How are you choosing the delegates?

We are using a multifaceted approach to identify the 200 delegates for BEINGS 2015.  The goal is to have a diverse set of delegates by every measure, including a spectrum of approaches and ideologies to the challenges of cellular technologies.  In order to assure the participation of all stakeholders, we first are reaching out to the countries’ consulates and consulate generals in the Atlanta area and surrounding states. We have contacted embassies, attachés, and national science liaisons for many countries, and have contacted leaders of the National Academies of Science in each country through the International Academies of Science committee.  In addition, we are selectively including organizations that advocate for and against various approaches to the challenges of cellular biotechnology, transnational organizations with a stake in the issues, representatives of religious organizations, regional representatives, professional societies, and advocacy groups both supportive of, and critical of, various approaches and technologies.  The delegate pool includes scientists, policy makers, and laypeople and professionals in religion, the arts, and the humanities.  We are dedicated to having all voices and perspectives at the table when we discuss these important topics.
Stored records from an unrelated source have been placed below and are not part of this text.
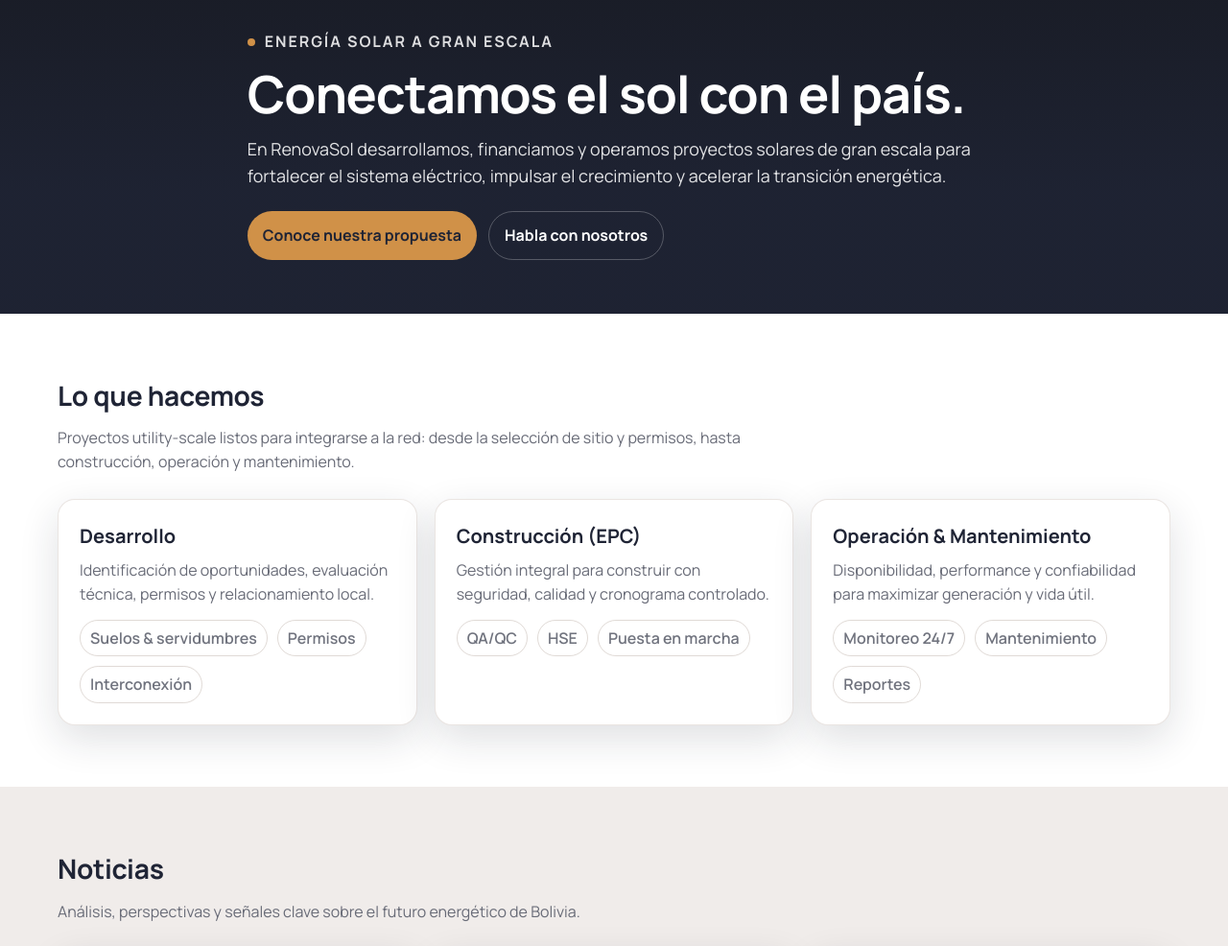
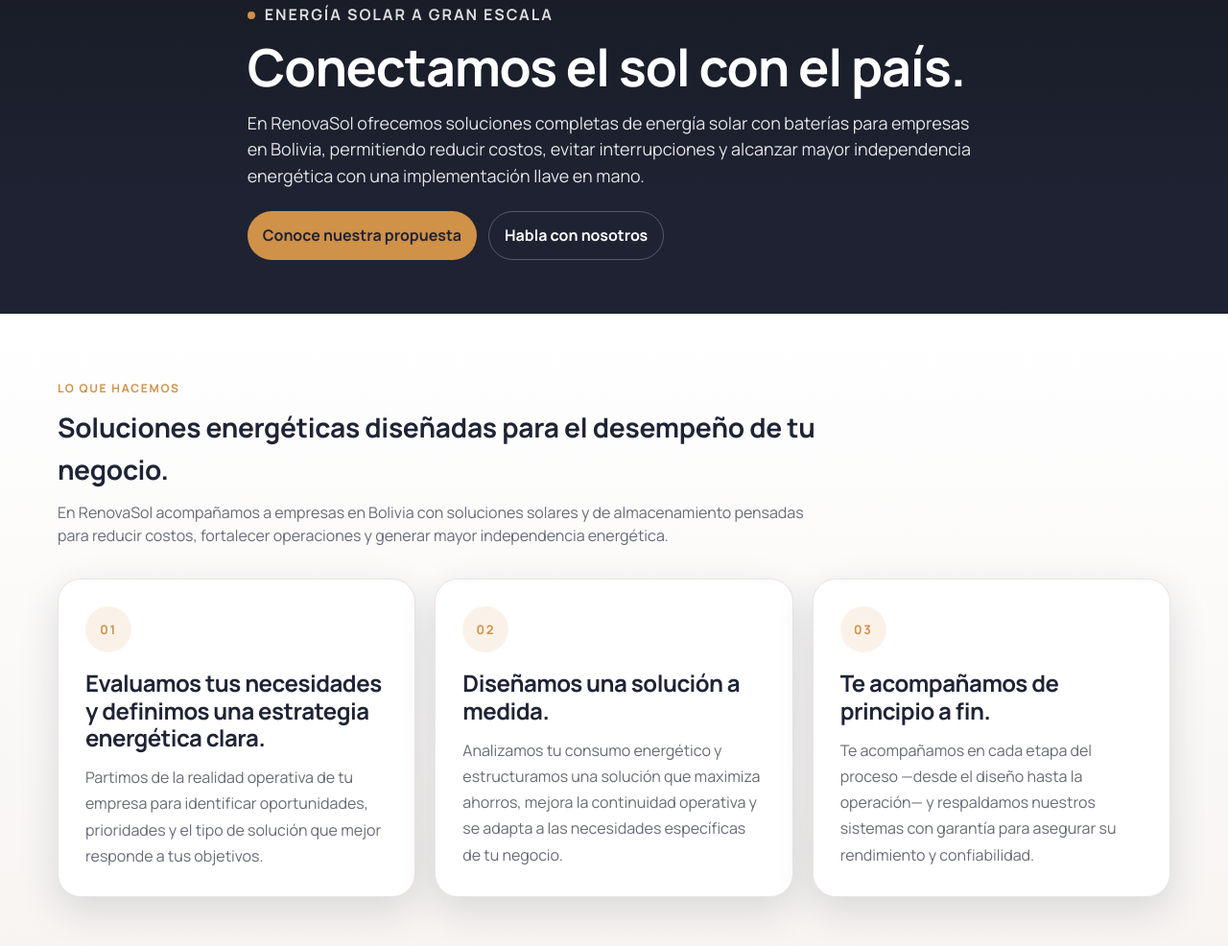
Before and after one commit to mpedrazah/renovasol, a website: page public/index.html in a window 1280 px wide. Shown: the part 325-1311 px from the top of the page at 96% size. Drawn offline with Linux system fonts and the light colour scheme.

Commit message:
Update homepage, contacto page and noticias layout

```diff
--- a/public/css/styles.css
+++ b/public/css/styles.css
@@ -1163,3 +1163,63 @@ small.help{color:var(--slate)}
 .contact-cta{
   align-items: center;
 }
+
+.what-we-do-highlight{
+  background: linear-gradient(180deg, #ffffff 0%, #f7f4f2 100%);
+}
+
+.service-steps{
+  margin-top: 32px;
+  display: grid;
+  grid-template-columns: repeat(3, minmax(0, 1fr));
+  gap: 20px;
+}
+
+@media (max-width: 980px){
+  .service-steps{
+    grid-template-columns: 1fr;
+  }
+}
+
+.service-step-card{
+  background: #fff;
+  border: 1px solid rgba(194,182,173,.35);
+  border-radius: 24px;
+  padding: 28px;
+  box-shadow: var(--shadow);
+  transition: transform .18s ease, box-shadow .18s ease;
+}
+
+.service-step-card:hover{
+  transform: translateY(-3px);
+  box-shadow: 0 20px 48px rgba(31,36,53,.16);
+}
+
+.service-step-number{
+  display: inline-flex;
+  align-items: center;
+  justify-content: center;
+  width: 48px;
+  height: 48px;
+  border-radius: 999px;
+  background: rgba(208,145,72,.12);
+  color: var(--gold);
+  font-size: 13px;
+  font-weight: 800;
+  letter-spacing: .12em;
+  margin-bottom: 18px;
+}
+
+.service-step-card h3{
+  font-size: 24px;
+  line-height: 1.18;
+  letter-spacing: -.02em;
+  color: var(--navy);
+}
+
+.service-step-card p{
+  margin-top: 14px;
+  color: var(--slate);
+  font-size: 16px;
+  line-height: 1.7;
+}
--- a/public/index.html
+++ b/public/index.html
@@ -33,8 +33,7 @@
       <div class="kicker"><span class="dot"></span> Energía solar a gran escala</div>
       <h1>Conectamos el sol con el país.</h1>
       <p>
-        En RenovaSol desarrollamos, financiamos y operamos proyectos solares de gran escala
-        para fortalecer el sistema eléctrico, impulsar el crecimiento y acelerar la transición energética.
+        En RenovaSol ofrecemos soluciones completas de energía solar con baterías para empresas en Bolivia, permitiendo reducir costos, evitar interrupciones y alcanzar mayor independencia energética con una implementación llave en mano.
       </p>
       <div class="hero-actions">
         <a class="btn primary" href="/que-hacemos">Conoce nuestra propuesta</a>
@@ -43,47 +42,47 @@
     </div>
   </section>
 
-  <section class="section">
-    <div class="container">
-      <h2 class="section-title">Lo que hacemos</h2>
+  <section class="section what-we-do-highlight">
+  <div class="container">
+    <div class="section-heading">
+      <div class="eyebrow">LO QUE HACEMOS</div>
+      <h2 class="section-title">Soluciones energéticas diseñadas para el desempeño de tu negocio.</h2>
       <p class="section-sub">
-        Proyectos utility-scale listos para integrarse a la red: desde la selección de sitio y permisos,
-        hasta construcción, operación y mantenimiento.
+        En RenovaSol acompañamos a empresas en Bolivia con soluciones solares y de almacenamiento
+        pensadas para reducir costos, fortalecer operaciones y generar mayor independencia energética.
       </p>
+    </div>
 
-      <div class="grid">
-        <div class="card">
-          <h3>Desarrollo</h3>
-          <p>Identificación de oportunidades, evaluación técnica, permisos y relacionamiento local.</p>
-          <div class="meta">
-            <span class="pill">Suelos & servidumbres</span>
-            <span class="pill">Permisos</span>
-            <span class="pill">Interconexión</span>
-          </div>
-        </div>
+    <div class="service-steps">
+      <article class="service-step-card">
+        <div class="service-step-number">01</div>
+        <h3>Evaluamos tus necesidades y definimos una estrategia energética clara.</h3>
+        <p>
+          Partimos de la realidad operativa de tu empresa para identificar oportunidades,
+          prioridades y el tipo de solución que mejor responde a tus objetivos.
+        </p>
+      </article>
 
-        <div class="card">
-          <h3>Construcción (EPC)</h3>
-          <p>Gestión integral para construir con seguridad, calidad y cronograma controlado.</p>
-          <div class="meta">
-            <span class="pill">QA/QC</span>
-            <span class="pill">HSE</span>
-            <span class="pill">Puesta en marcha</span>
-          </div>
-        </div>
+      <article class="service-step-card">
+        <div class="service-step-number">02</div>
+        <h3>Diseñamos una solución a medida.</h3>
+        <p>
+          Analizamos tu consumo energético y estructuramos una solución que maximiza ahorros,
+          mejora la continuidad operativa y se adapta a las necesidades específicas de tu negocio.
+        </p>
+      </article>
 
-        <div class="card">
-          <h3>Operación & Mantenimiento</h3>
-          <p>Disponibilidad, performance y confiabilidad para maximizar generación y vida útil.</p>
-          <div class="meta">
-            <span class="pill">Monitoreo 24/7</span>
-            <span class="pill">Mantenimiento</span>
-            <span class="pill">Reportes</span>
-          </div>
-        </div>
-      </div>
+      <article class="service-step-card">
+        <div class="service-step-number">03</div>
+        <h3>Te acompañamos de principio a fin.</h3>
+        <p>
+          Te acompañamos en cada etapa del proceso —desde el diseño hasta la operación— y
+          respaldamos nuestros sistemas con garantía para asegurar su rendimiento y confiabilidad.
+        </p>
+      </article>
     </div>
-  </section>
+  </div>
+</section>
 
   <section class="section" style="background: var(--paper);">
   <div class="container">
```
Also changed, not shown: public/conoce-al-equipo.html (+4 -7 lines), public/contacto.html (+1 -6 lines), public/que-hacemos.html (+1 -1 lines), public/quienes-somos.html (+16 -12 lines), public/sobre-nosotros.html (+3 -3 lines).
What is the process you will use to draft a consensus document?

We have been collecting hundreds of sets of regulations, principles, and standards that have been written by governmental bodies, university conferences, NGOs, and professional societies all over the world.  Before the Summit begins, we will poll our delegates to determine what they believe are the pressing ethical and policy concerns confronting biotechnological development.  Using the existing sets of standards and the issues identified by the delegates, we will establish between 5-10 general topic areas that will help organize the discussion and the working groups who will actually begin to draft the statement.

Delegates will volunteer for working groups that will meet on the second day of the Summit and will continue to work for the next 6 months to draft proposed principles for their area of inquiry. Drafts will be circulated to the 200 delegates for comments.  Over the following six months a consensus document will emerge, and we are hopeful that it will serve as a global benchmark for biotechnology policy.
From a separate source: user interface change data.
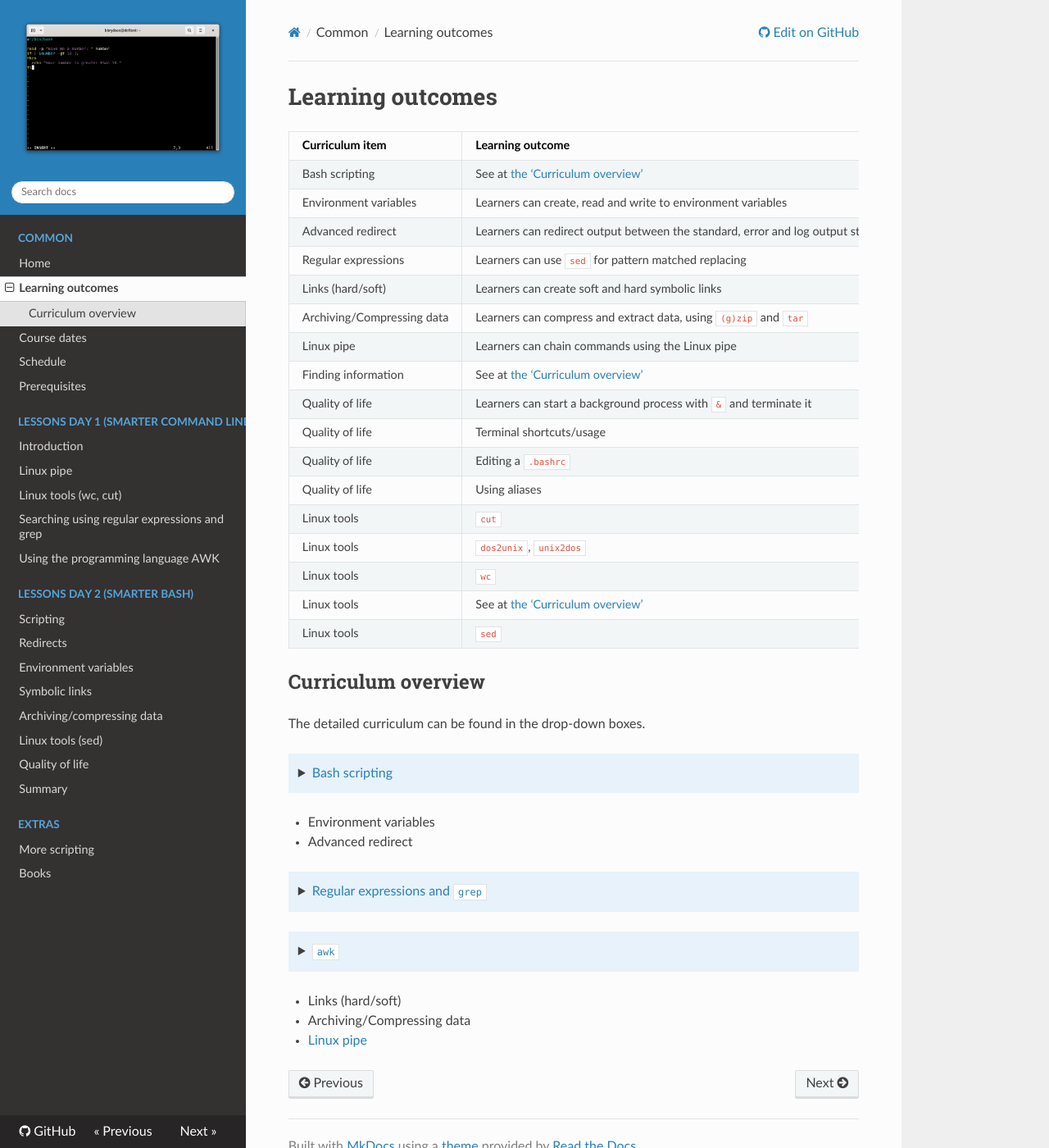
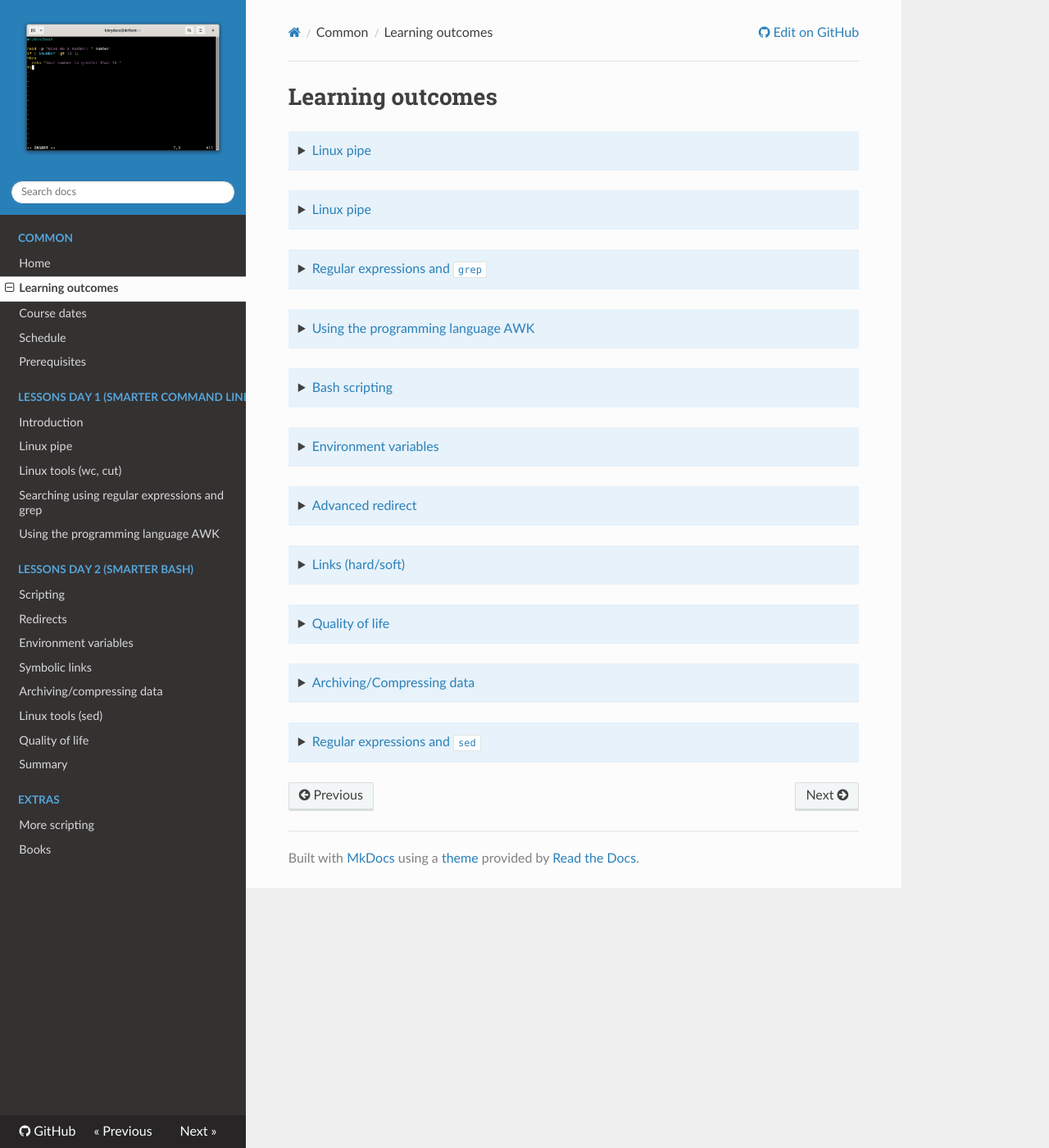
Before and after one commit to UPPMAX/linux-command-line-201, an MkDocs documentation site: the page built from docs/learning_outcomes.md, in a window 1280 px wide and 1400 px high. Shown: the whole window at 82% size. Built offline with MkDocs 1.6.1, drawn with Linux system fonts in a browser that asks for light colours; nearby versions of some CDN libraries.

Commit message:
Clearer overview of LOs

```diff
--- a/docs/learning_outcomes.md
+++ b/docs/learning_outcomes.md
@@ -1,48 +1,13 @@
 # Learning outcomes
 
-<!-- markdownlint-disable MD013 --><!-- Tables cannot be split up over lines, hence will break 80 characters per line -->
+??? note "[Linux pipe](sessions/pipe.md)"
 
-<!-- markdownlint-disable MD051 --><!-- Links to sections need a double underscore with the MkDocs ReadTheDocs theme -->
+    - Learners can chain commands using the Linux pipe
 
+??? note "[Linux pipe](sessions/wc_cut.md)"
 
-Curriculum item           |Learning outcome
---------------------------|-------------------------------------------------------------------------------
-Bash scripting            |See at [the 'Curriculum overview'](#curriculum__overview)
-Environment variables     |Learners can create, read and write to environment variables
-Advanced redirect         |Learners can redirect output between the standard, error and log output streams
-Regular expressions       |Learners can use `sed` for pattern matched replacing
-Links (hard/soft)         |Learners can create soft and hard symbolic links
-Archiving/Compressing data|Learners can compress and extract data, using `(g)zip` and `tar`
-Linux pipe                |Learners can chain commands using the Linux pipe
-Finding information       |See at [the 'Curriculum overview'](#curriculum__overview)
-Quality of life           |Learners can start a background process with `&` and terminate it
-Quality of life           |Terminal shortcuts/usage
-Quality of life           |Editing a `.bashrc`
-Quality of life           |Using aliases
-Linux tools               |`cut`
-Linux tools               |`dos2unix`, `unix2dos`
-Linux tools               |`wc`
-Linux tools               |See at [the 'Curriculum overview'](#curriculum__overview)
-Linux tools               |`sed`
-
-<!-- markdownlint-enable MD013 -->
-<!-- markdownlint-enable MD051 -->
-
-## Curriculum overview
-
-The detailed curriculum can be found in the drop-down boxes.
-
-??? note "[Bash scripting](sessions/scripting/README.md)"
-
-    - Learners can write bash scripts
-    - Learners have practiced using a book on bash scripting
-    - Learners can write bash scripts that require user input
-    - Learners can use variables in bash scripts
-    - Learners can use `if` statements in bash scripts
-    - Learners can use `for` statements  in bash scripts
-
-- Environment variables
-- Advanced redirect
+    - Learners can use `wc`
+    - Learners can use `cut`
 
 ??? note "[Regular expressions and `grep`](sessions/regular_expressions_and_grep/README.md)"
 
@@ -54,15 +19,49 @@ The detailed curriculum can be found in the drop-down boxes.
     - Learners can send text to `grep` using a pipe
     - (optional) Learners have seen the flexibility of `grep`
 
-??? note "[`awk`](sessions/awk/README.md)"
+??? note "[Using the programming language AWK](sessions/awk/README.md)"
 
     - Learners can use `awk`
-    - Learners have practiced using a book on `awk`
+    - Learners have practiced using a book on AWK
     - Learners can use `awk` in pipes
     - Learners can use `awk` to read a specific column
     - Learners can use `awk` to transform text
     - Learners can use regular expressions in `awk`
 
-- Links (hard/soft)
-- Archiving/Compressing data
-- [Linux pipe](https://github.com/UPPMAX/naiss_intermediate_bash_linux/issues/6)
+??? note "[Bash scripting](sessions/scripting/README.md)"
+
+    - Learners can write bash scripts
+    - Learners have practiced using a book on bash scripting
+    - Learners can write bash scripts that require user input
+    - Learners can use variables in bash scripts
+    - Learners can use `if` statements in bash scripts
+    - Learners can use `for` statements  in bash scripts
+
+??? note "[Environment variables](sessions/env_vars.md)"
+
+    - Learners can create, read and write to environment variables
+
+??? note "[Advanced redirect](sessions/redirects.md)"
+
+    - Learners can redirect output between the standard,
+      error and log output streams
+
+??? note "[Links (hard/soft)](sessions/symlinks.md)"
+
+    - Learners can create soft and hard symbolic links
+
+??? note "[Quality of life](sessions/quality.md)"
+
+    - Learners can start a background process with `&` and terminate it
+    - Terminal shortcuts/usage
+    - Editing a `.bashrc`
+    - Using aliases
+
+??? note "[Archiving/Compressing data](sessions/arch.md)"
+
+    - Archiving/Compressing data|Learners can compress and extract data,
+      using `(g)zip` and `tar`
+
+??? note "[Regular expressions and `sed`](sessions/sed.md)"
+
+    - Learners can use `sed` for pattern matched replacing
```
Also changed, not shown: docs/lesson_plans/20250603/README.md (+4 -0 lines).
Who else is involved?

To facilitate the enormous scope of this ambitious effort, we have gathered together a host of advisory bodies:

  • A University Partner's Board of 15 Georgia-based colleges and universities, including GA Tech, GA State, University of GA, Morehouse, and others, and are soliciting other university partners nationally and internationally
  • A coalition of the 29 consulates and ambassadors of the participant countries, including their science liaisons and National Academies of Science
  • An international Academic Advisory Board of over 40 top thought leaders to help guide the Summit
  • A Strategic Advisory Board that includes representatives from top civic and NGO organizations in our region
  • A local Academic Advisory Board to help identify delegates and faculty
  • Cooperation and consultation from the AAAS, the National Academies of Science, the World Health Organization, and many smaller NGOs.
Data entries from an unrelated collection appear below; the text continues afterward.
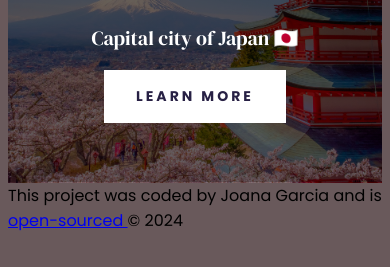
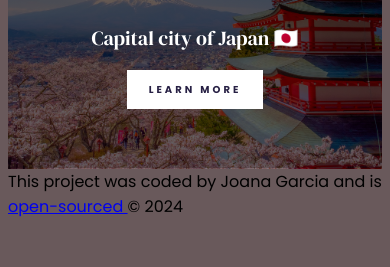
Before and after one commit to Joanafgg/tokyo-travel-project, a plain HTML site: page index.html in a window 390 px wide. Shown: the part 183-450 px from the top of the page. Drawn offline with Linux system fonts and the light colour scheme.

Commit message:
Update styles.css

```diff
--- a/src/styles.css
+++ b/src/styles.css
@@ -73,4 +73,10 @@ header h3 {
   font-size: 12px;
 }
 
+header a {
+font-size: 10px;
+  padding: 12px 22px;
+
 }
+
+}
```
Who is funding the Summit?

The Summit will be funded from a diverse set of sources, including corporations (seed funding was given by the Coca-Cola Foundation), universities, civic organizations, private foundations, and by BEINGS 2015 ticket revenues.

How can I contribute?

We are committed to developing partnerships, being inclusive, and welcoming volunteers and professionals who are willing to contribute to this important endeavor.  Please get in touch with the BEINGS 2015 organizers by emailing us at BEINGS2015@EMORY.EDU, or visiting our website WWW.BEINGS2015.ORG.

Contact us if you have any additional questions

For summit information:
Tanya Woodward
Communications Manager
404-727-1179
lande22@emory.edu
For sponsorship information:
Jennifer Hill
Development & Planning Officer
404-727-2279
jennifer.hill@emory.edu